NEW YORK (Reuters Life!) - American sisters Evelyn and Hortense Edwards spent two decades visiting what they thought was their mother's grave only to discover it contained the remains of a stranger.
Now, the sisters are seeking $25 million in damages from the Rosehill Cemetery in Linden, New Jersey, for emotional distress caused when they learned that their mother, Beatrice Williams, had been buried in the wrong plot.
"It was devastating for them," Mark Crawford, the sisters' attorney, said in a telephone interview.
He said they only discovered the mix-up after they complained to the cemetery about their mother's grave falling into disrepair. An employee looked up the plot in question.
"She said, 'There's a man buried there,' and they said, 'What do you mean there's a man buried there?'" Crawford said.
The complaint says the cemetery has acknowledged that the plot location in the sisters' paperwork was incorrect. In a letter sent to the sisters last July, the cemetery said it believed their mother was in fact buried in another section, the complaint said.
The cemetery declined to comment.
Crawford said the sisters are not convinced that the cemetery has not misplaced their mother's remains. They want the cemetery to disinter the remains at the second grave to confirm the remains there are of their mother.
But the cemetery said it will only do so if the sisters take responsibility if the remains of someone else is disturbed and relatives decide to sue.
"They're not willing to take the risk of correcting their own mistake," he said.
The sisters had bought three plots when their mother died in the hope that they might one day be buried by her side.

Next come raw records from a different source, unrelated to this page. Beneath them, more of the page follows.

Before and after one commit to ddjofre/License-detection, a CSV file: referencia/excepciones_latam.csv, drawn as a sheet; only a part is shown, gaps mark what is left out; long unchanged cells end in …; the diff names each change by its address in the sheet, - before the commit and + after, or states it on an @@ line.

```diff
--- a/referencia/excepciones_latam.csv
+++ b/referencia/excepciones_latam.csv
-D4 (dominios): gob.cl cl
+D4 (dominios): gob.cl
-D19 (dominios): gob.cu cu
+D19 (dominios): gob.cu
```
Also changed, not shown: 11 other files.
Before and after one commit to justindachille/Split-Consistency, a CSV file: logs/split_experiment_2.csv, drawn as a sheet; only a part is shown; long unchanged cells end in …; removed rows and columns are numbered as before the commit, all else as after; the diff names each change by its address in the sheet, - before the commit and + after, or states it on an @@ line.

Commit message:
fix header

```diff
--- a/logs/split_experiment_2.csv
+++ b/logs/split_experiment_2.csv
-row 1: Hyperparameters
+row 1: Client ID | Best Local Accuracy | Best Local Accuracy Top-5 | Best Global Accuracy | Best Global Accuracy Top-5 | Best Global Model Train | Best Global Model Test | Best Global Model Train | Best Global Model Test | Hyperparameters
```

Crawford said he was not sure whether the mix-up was restricted to just two sets of remains or whether other plots were similarly mislabeled.
Editing by Barbara Goldberg and Cynthia Johnston